Trade Minister Simon Birmingham has defended the strength of Australia’s relationship with China despite ongoing tensions and lingering questions about coal exports.
Australian thermal coal continues to face delays at Chinese ports, with the slowdown a key topic of discussion when Senator Birmingham met his counterpart in Beijing on Saturday.
The Australian trade minister said he had been reassured the issue was not a discriminatory practice. Chinese authorities have blamed environmental checks across different products for the delay.
“I’ve asked them to try to work with our authorities so that Australian businesses can better understand what those checks are and how they’re being applied so that we can ensure efficiency there,” Senator Birmingham told Sky News on Sunday.
He said there may be other factors influencing the slowdown, including China aiming to help its domestic coal producers by putting tighter controls on imports.
“There may be some broader issues at play when it comes to China seeking to manage the volumes of thermal coal coming into the country,” Senator Birmingham said.
He said Australia wanted to get to the bottom of whether environmental checks or supply management was the root of the issue.
But the relationship between Australia and its major trading partner remains strong, the minister said.
“Overall you’re talking about a relationship that has seen phenomenal growth year on year for a sustained period of time,” Senator Birmingham said.
“To dwell simply on a singular negative, that there are some delays of some shipments, is really to overlook the fact that economically the relationship is very sound.”
It comes as China’s top diplomat Wang Yi said progress on mending strained bilateral ties was “unsatisfactory” after meeting with Foreign Minister Marise Payne.
Senator Birmingham has been at the eighth Regional Comprehensive Economic Partnership ministerial meeting in Beijing.
On the sidelines of the meeting he met with Chinese counterpart Zhong Shan, but it wasn’t a long-running formal sit-down.

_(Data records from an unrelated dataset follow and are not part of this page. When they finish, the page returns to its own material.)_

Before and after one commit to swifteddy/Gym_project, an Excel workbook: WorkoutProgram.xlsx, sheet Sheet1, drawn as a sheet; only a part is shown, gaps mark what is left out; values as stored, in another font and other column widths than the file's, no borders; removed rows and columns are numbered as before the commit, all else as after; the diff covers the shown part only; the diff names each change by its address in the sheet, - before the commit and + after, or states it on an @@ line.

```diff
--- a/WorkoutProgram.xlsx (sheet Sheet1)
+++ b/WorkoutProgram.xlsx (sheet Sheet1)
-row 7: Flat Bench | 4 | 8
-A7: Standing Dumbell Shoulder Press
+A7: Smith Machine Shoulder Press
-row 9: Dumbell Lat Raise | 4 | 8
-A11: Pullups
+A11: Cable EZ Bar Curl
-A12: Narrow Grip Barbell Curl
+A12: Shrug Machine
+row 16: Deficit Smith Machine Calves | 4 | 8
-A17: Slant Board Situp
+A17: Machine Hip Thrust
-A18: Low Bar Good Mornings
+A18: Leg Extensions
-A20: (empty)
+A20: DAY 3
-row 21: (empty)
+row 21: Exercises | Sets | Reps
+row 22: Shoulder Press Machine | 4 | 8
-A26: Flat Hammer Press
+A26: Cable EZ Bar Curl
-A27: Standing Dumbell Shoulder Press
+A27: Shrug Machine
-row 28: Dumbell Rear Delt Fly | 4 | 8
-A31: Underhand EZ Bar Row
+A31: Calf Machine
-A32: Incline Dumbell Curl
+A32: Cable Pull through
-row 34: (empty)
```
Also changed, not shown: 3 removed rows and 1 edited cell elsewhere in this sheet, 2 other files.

Senator Birmingham said the 16-nation Regional Comprehensive Economic Partnership trade agreement wouldn’t include work rights to Australia or the country’s Pharmaceutical Benefit Scheme.